*** RECORDS SUPPLIED ***
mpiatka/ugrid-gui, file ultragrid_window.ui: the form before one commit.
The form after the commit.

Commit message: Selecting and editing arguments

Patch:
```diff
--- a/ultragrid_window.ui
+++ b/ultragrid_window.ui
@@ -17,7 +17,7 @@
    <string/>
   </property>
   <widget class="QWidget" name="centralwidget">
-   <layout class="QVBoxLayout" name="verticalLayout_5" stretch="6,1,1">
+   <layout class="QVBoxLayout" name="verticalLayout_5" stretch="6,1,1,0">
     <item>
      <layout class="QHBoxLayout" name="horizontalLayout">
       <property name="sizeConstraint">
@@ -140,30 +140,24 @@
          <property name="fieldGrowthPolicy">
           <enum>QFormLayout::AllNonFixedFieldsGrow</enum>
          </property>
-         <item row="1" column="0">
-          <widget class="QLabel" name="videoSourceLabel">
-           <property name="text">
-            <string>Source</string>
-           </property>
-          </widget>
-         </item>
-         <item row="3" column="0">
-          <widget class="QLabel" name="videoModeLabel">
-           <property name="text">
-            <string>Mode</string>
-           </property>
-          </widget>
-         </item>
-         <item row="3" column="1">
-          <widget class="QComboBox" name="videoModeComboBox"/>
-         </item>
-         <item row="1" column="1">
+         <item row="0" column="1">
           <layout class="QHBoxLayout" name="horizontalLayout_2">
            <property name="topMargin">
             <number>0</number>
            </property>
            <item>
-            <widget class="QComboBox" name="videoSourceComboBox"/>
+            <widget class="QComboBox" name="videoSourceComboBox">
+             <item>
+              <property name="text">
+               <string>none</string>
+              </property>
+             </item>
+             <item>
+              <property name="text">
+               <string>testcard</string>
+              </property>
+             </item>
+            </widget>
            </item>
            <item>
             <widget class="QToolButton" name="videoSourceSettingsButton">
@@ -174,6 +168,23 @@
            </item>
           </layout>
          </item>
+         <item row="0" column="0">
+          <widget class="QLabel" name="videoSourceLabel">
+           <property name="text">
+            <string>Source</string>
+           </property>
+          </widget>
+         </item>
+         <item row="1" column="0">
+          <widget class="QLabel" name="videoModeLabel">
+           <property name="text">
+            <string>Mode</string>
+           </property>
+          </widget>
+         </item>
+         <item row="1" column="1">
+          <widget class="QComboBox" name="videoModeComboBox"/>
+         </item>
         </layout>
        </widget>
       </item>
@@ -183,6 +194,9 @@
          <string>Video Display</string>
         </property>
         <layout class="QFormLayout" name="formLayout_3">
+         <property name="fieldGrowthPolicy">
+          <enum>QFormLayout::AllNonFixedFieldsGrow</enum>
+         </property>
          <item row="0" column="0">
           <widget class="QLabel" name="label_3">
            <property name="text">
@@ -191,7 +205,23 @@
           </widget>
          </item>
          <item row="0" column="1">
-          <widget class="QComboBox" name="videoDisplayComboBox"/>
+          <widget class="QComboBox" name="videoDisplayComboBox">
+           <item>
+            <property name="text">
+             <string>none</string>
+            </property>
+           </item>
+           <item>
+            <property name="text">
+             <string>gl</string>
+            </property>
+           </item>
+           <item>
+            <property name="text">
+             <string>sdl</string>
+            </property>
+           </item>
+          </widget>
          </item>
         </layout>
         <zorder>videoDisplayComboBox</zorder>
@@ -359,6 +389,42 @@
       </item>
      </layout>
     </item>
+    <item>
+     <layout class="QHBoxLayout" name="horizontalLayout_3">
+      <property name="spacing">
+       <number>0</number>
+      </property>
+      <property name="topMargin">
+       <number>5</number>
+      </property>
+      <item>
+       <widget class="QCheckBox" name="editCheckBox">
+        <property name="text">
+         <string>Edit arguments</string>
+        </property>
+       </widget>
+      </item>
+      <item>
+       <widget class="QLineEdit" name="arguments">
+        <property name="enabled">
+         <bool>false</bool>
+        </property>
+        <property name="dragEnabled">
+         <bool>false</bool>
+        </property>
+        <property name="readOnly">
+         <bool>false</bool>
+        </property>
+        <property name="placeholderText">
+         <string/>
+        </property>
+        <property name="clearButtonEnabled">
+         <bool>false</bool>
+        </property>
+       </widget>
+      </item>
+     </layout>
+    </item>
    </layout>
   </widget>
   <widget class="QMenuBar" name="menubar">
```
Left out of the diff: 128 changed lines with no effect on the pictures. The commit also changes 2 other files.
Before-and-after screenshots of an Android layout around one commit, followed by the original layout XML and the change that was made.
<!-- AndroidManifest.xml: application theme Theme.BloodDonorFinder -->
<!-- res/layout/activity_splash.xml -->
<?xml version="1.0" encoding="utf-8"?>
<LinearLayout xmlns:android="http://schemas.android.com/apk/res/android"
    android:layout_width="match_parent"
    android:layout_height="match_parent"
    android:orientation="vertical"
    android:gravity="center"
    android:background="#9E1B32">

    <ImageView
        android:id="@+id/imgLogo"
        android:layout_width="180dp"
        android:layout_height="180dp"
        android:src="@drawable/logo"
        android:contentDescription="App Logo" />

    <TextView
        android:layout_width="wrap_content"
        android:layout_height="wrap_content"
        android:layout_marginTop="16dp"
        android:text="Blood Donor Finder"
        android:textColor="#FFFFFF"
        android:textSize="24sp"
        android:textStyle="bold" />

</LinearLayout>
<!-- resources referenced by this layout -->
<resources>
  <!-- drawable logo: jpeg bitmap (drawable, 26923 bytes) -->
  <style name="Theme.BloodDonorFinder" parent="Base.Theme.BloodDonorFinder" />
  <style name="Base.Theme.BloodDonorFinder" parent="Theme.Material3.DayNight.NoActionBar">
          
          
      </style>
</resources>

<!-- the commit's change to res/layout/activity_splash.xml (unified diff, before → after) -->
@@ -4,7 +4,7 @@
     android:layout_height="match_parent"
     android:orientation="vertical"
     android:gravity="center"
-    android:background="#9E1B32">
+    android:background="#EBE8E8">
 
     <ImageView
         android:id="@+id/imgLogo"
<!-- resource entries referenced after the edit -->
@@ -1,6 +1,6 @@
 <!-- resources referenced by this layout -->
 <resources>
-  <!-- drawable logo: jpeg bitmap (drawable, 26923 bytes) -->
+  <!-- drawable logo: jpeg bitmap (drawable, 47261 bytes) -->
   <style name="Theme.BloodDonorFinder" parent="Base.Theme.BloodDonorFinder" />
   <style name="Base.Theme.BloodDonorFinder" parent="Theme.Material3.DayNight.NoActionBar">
***
__EXERCISE DESCRIPTION__. Could you retype all of the records above exactly as they appear?

__ANSWER BELOW__.
mpiatka/ugrid-gui, file ultragrid_window.ui: the form before one commit.
The form after the commit.

Commit message: Selecting and editing arguments

Patch:
```diff
--- a/ultragrid_window.ui
+++ b/ultragrid_window.ui
@@ -17,7 +17,7 @@
    <string/>
   </property>
   <widget class="QWidget" name="centralwidget">
-   <layout class="QVBoxLayout" name="verticalLayout_5" stretch="6,1,1">
+   <layout class="QVBoxLayout" name="verticalLayout_5" stretch="6,1,1,0">
     <item>
      <layout class="QHBoxLayout" name="horizontalLayout">
       <property name="sizeConstraint">
@@ -140,30 +140,24 @@
          <property name="fieldGrowthPolicy">
           <enum>QFormLayout::AllNonFixedFieldsGrow</enum>
          </property>
-         <item row="1" column="0">
-          <widget class="QLabel" name="videoSourceLabel">
-           <property name="text">
-            <string>Source</string>
-           </property>
-          </widget>
-         </item>
-         <item row="3" column="0">
-          <widget class="QLabel" name="videoModeLabel">
-           <property name="text">
-            <string>Mode</string>
-           </property>
-          </widget>
-         </item>
-         <item row="3" column="1">
-          <widget class="QComboBox" name="videoModeComboBox"/>
-         </item>
-         <item row="1" column="1">
+         <item row="0" column="1">
           <layout class="QHBoxLayout" name="horizontalLayout_2">
            <property name="topMargin">
             <number>0</number>
            </property>
            <item>
-            <widget class="QComboBox" name="videoSourceComboBox"/>
+            <widget class="QComboBox" name="videoSourceComboBox">
+             <item>
+              <property name="text">
+               <string>none</string>
+              </property>
+             </item>
+             <item>
+              <property name="text">
+               <string>testcard</string>
+              </property>
+             </item>
+            </widget>
            </item>
            <item>
             <widget class="QToolButton" name="videoSourceSettingsButton">
@@ -174,6 +168,23 @@
            </item>
           </layout>
          </item>
+         <item row="0" column="0">
+          <widget class="QLabel" name="videoSourceLabel">
+           <property name="text">
+            <string>Source</string>
+           </property>
+          </widget>
+         </item>
+         <item row="1" column="0">
+          <widget class="QLabel" name="videoModeLabel">
+           <property name="text">
+            <string>Mode</string>
+           </property>
+          </widget>
+         </item>
+         <item row="1" column="1">
+          <widget class="QComboBox" name="videoModeComboBox"/>
+         </item>
         </layout>
        </widget>
       </item>
@@ -183,6 +194,9 @@
          <string>Video Display</string>
         </property>
         <layout class="QFormLayout" name="formLayout_3">
+         <property name="fieldGrowthPolicy">
+          <enum>QFormLayout::AllNonFixedFieldsGrow</enum>
+         </property>
          <item row="0" column="0">
           <widget class="QLabel" name="label_3">
            <property name="text">
@@ -191,7 +205,23 @@
           </widget>
          </item>
          <item row="0" column="1">
-          <widget class="QComboBox" name="videoDisplayComboBox"/>
+          <widget class="QComboBox" name="videoDisplayComboBox">
+           <item>
+            <property name="text">
+             <string>none</string>
+            </property>
+           </item>
+           <item>
+            <property name="text">
+             <string>gl</string>
+            </property>
+           </item>
+           <item>
+            <property name="text">
+             <string>sdl</string>
+            </property>
+           </item>
+          </widget>
          </item>
         </layout>
         <zorder>videoDisplayComboBox</zorder>
@@ -359,6 +389,42 @@
       </item>
      </layout>
     </item>
+    <item>
+     <layout class="QHBoxLayout" name="horizontalLayout_3">
+      <property name="spacing">
+       <number>0</number>
+      </property>
+      <property name="topMargin">
+       <number>5</number>
+      </property>
+      <item>
+       <widget class="QCheckBox" name="editCheckBox">
+        <property name="text">
+         <string>Edit arguments</string>
+        </property>
+       </widget>
+      </item>
+      <item>
+       <widget class="QLineEdit" name="arguments">
+        <property name="enabled">
+         <bool>false</bool>
+        </property>
+        <property name="dragEnabled">
+         <bool>false</bool>
+        </property>
+        <property name="readOnly">
+         <bool>false</bool>
+        </property>
+        <property name="placeholderText">
+         <string/>
+        </property>
+        <property name="clearButtonEnabled">
+         <bool>false</bool>
+        </property>
+       </widget>
+      </item>
+     </layout>
+    </item>
    </layout>
   </widget>
   <widget class="QMenuBar" name="menubar">
```
Left out of the diff: 128 changed lines with no effect on the pictures. The commit also changes 2 other files.
Before-and-after screenshots of an Android layout around one commit, followed by the original layout XML and the change that was made.
<!-- AndroidManifest.xml: application theme Theme.BloodDonorFinder -->
<!-- res/layout/activity_splash.xml -->
<?xml version="1.0" encoding="utf-8"?>
<LinearLayout xmlns:android="http://schemas.android.com/apk/res/android"
    android:layout_width="match_parent"
    android:layout_height="match_parent"
    android:orientation="vertical"
    android:gravity="center"
    android:background="#9E1B32">

    <ImageView
        android:id="@+id/imgLogo"
        android:layout_width="180dp"
        android:layout_height="180dp"
        android:src="@drawable/logo"
        android:contentDescription="App Logo" />

    <TextView
        android:layout_width="wrap_content"
        android:layout_height="wrap_content"
        android:layout_marginTop="16dp"
        android:text="Blood Donor Finder"
        android:textColor="#FFFFFF"
        android:textSize="24sp"
        android:textStyle="bold" />

</LinearLayout>
<!-- resources referenced by this layout -->
<resources>
  <!-- drawable logo: jpeg bitmap (drawable, 26923 bytes) -->
  <style name="Theme.BloodDonorFinder" parent="Base.Theme.BloodDonorFinder" />
  <style name="Base.Theme.BloodDonorFinder" parent="Theme.Material3.DayNight.NoActionBar">
          
          
      </style>
</resources>

<!-- the commit's change to res/layout/activity_splash.xml (unified diff, before → after) -->
@@ -4,7 +4,7 @@
     android:layout_height="match_parent"
     android:orientation="vertical"
     android:gravity="center"
-    android:background="#9E1B32">
+    android:background="#EBE8E8">
 
     <ImageView
         android:id="@+id/imgLogo"
<!-- resource entries referenced after the edit -->
@@ -1,6 +1,6 @@
 <!-- resources referenced by this layout -->
 <resources>
-  <!-- drawable logo: jpeg bitmap (drawable, 26923 bytes) -->
+  <!-- drawable logo: jpeg bitmap (drawable, 47261 bytes) -->
   <style name="Theme.BloodDonorFinder" parent="Base.Theme.BloodDonorFinder" />
   <style name="Base.Theme.BloodDonorFinder" parent="Theme.Material3.DayNight.NoActionBar">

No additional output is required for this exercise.